=== Task to carry out ===
Write out the listing below without alteration, omitting its pictures.

-- Opening Marker --

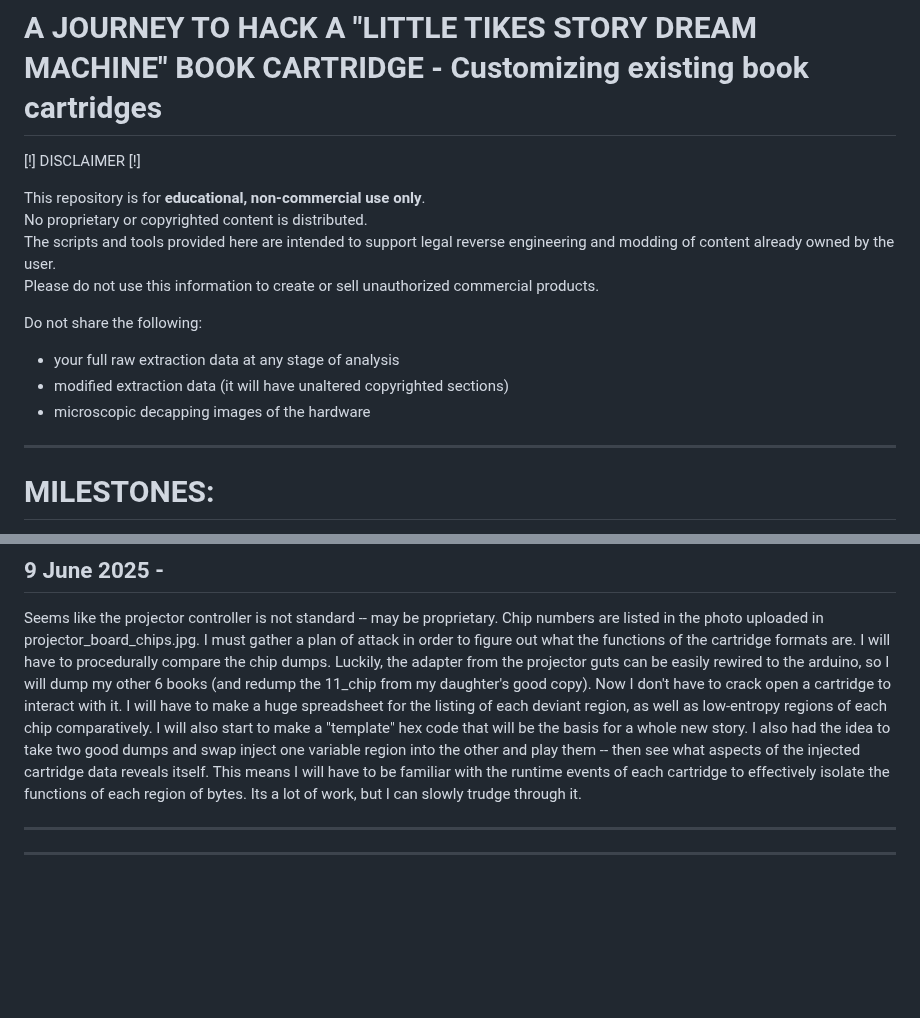
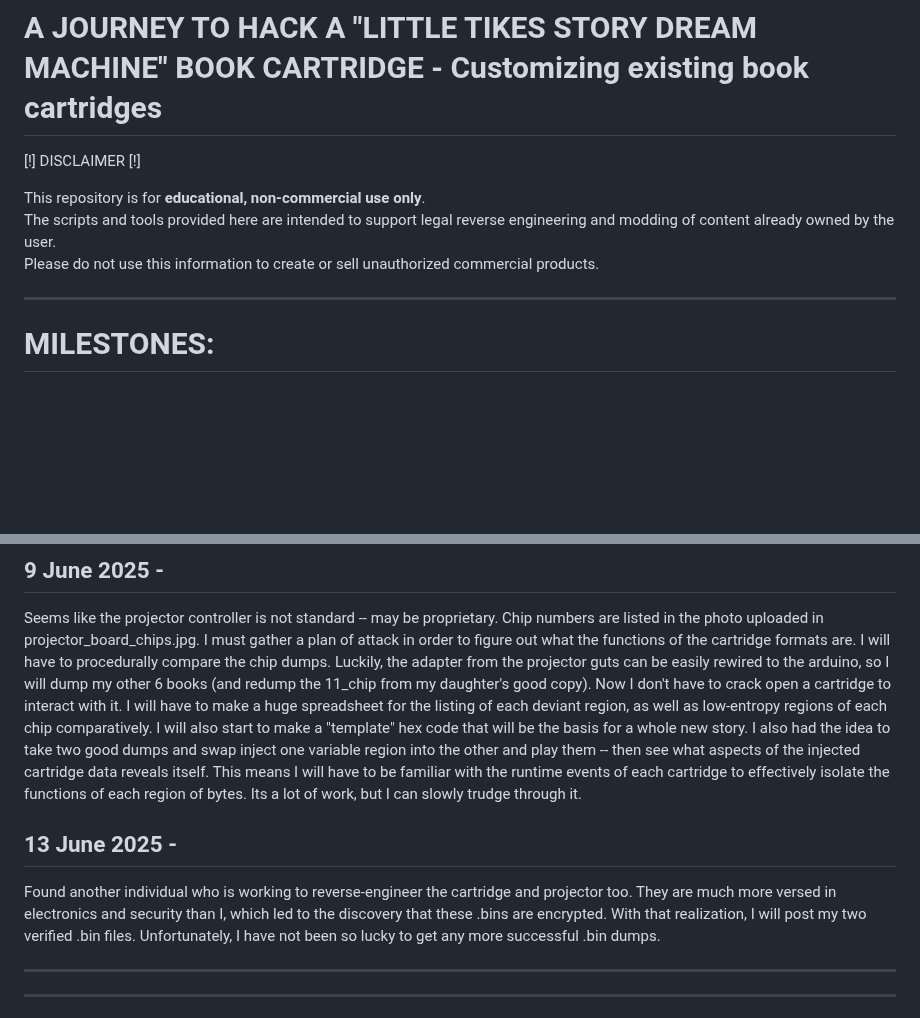
Before and after one commit to mtkimmins/LTSDM_hack, a Markdown page: README.md, 2 parts joined by grey strips. Rendered like a GitHub page; blank space fills up the shorter version.

```diff
--- a/README.md
+++ b/README.md
@@ -4,14 +4,8 @@
 [!] DISCLAIMER [!]
 
 This repository is for **educational, non-commercial use only**.
-No proprietary or copyrighted content is distributed.
 The scripts and tools provided here are intended to support legal reverse engineering and modding of content already owned by the user.
 Please do not use this information to create or sell unauthorized commercial products.
-
-Do not share the following:
-- your full raw extraction data at any stage of analysis
-- modified extraction data (it will have unaltered copyrighted sections)
-- microscopic decapping images of the hardware
 
 ---
 # MILESTONES:
@@ -121,6 +115,9 @@ The extra projector came this morning, and I have disassembled it tonight. I hav
 ## 9 June 2025 -
 Seems like the projector controller is not standard -- may be proprietary. Chip numbers are listed in the photo uploaded in projector_board_chips.jpg. I must gather a plan of attack in order to figure out what the functions of the cartridge formats are. I will have to procedurally compare the chip dumps. Luckily, the adapter from the projector guts can be easily rewired to the arduino, so I will dump my other 6 books (and redump the 11_chip from my daughter's good copy). Now I don't have to crack open a cartridge to interact with it. I will have to make a huge spreadsheet for the listing of each deviant region, as well as low-entropy regions of each chip comparatively. I will also start to make a "template" hex code that will be the basis for a whole new story. I also had the idea to take two good dumps and swap inject one variable region into the other and play them -- then see what aspects of the injected cartridge data reveals itself. This means I will have to be familiar with the runtime events of each cartridge to effectively isolate the functions of each region of bytes. Its a lot of work, but I can slowly trudge through it.
 
+## 13 June 2025 -
+Found another individual who is working to reverse-engineer the cartridge and projector too. They are much more versed in electronics and security than I, which led to the discovery that these .bins are encrypted. With that realization, I will post my two verified .bin files. Unfortunately, I have not been so lucky to get any more successful .bin dumps.
+
 ___
 ___
 # PROLOGUE
```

-- Closing Marker --

=== Response for this exercise ===
Before and after one commit to mtkimmins/LTSDM_hack, a Markdown page: README.md, 2 parts joined by grey strips. Rendered like a GitHub page; blank space fills up the shorter version.

```diff
--- a/README.md
+++ b/README.md
@@ -4,14 +4,8 @@
 [!] DISCLAIMER [!]
 
 This repository is for **educational, non-commercial use only**.
-No proprietary or copyrighted content is distributed.
 The scripts and tools provided here are intended to support legal reverse engineering and modding of content already owned by the user.
 Please do not use this information to create or sell unauthorized commercial products.
-
-Do not share the following:
-- your full raw extraction data at any stage of analysis
-- modified extraction data (it will have unaltered copyrighted sections)
-- microscopic decapping images of the hardware
 
 ---
 # MILESTONES:
@@ -121,6 +115,9 @@ The extra projector came this morning, and I have disassembled it tonight. I hav
 ## 9 June 2025 -
 Seems like the projector controller is not standard -- may be proprietary. Chip numbers are listed in the photo uploaded in projector_board_chips.jpg. I must gather a plan of attack in order to figure out what the functions of the cartridge formats are. I will have to procedurally compare the chip dumps. Luckily, the adapter from the projector guts can be easily rewired to the arduino, so I will dump my other 6 books (and redump the 11_chip from my daughter's good copy). Now I don't have to crack open a cartridge to interact with it. I will have to make a huge spreadsheet for the listing of each deviant region, as well as low-entropy regions of each chip comparatively. I will also start to make a "template" hex code that will be the basis for a whole new story. I also had the idea to take two good dumps and swap inject one variable region into the other and play them -- then see what aspects of the injected cartridge data reveals itself. This means I will have to be familiar with the runtime events of each cartridge to effectively isolate the functions of each region of bytes. Its a lot of work, but I can slowly trudge through it.
 
+## 13 June 2025 -
+Found another individual who is working to reverse-engineer the cartridge and projector too. They are much more versed in electronics and security than I, which led to the discovery that these .bins are encrypted. With that realization, I will post my two verified .bin files. Unfortunately, I have not been so lucky to get any more successful .bin dumps.
+
 ___
 ___
 # PROLOGUE
```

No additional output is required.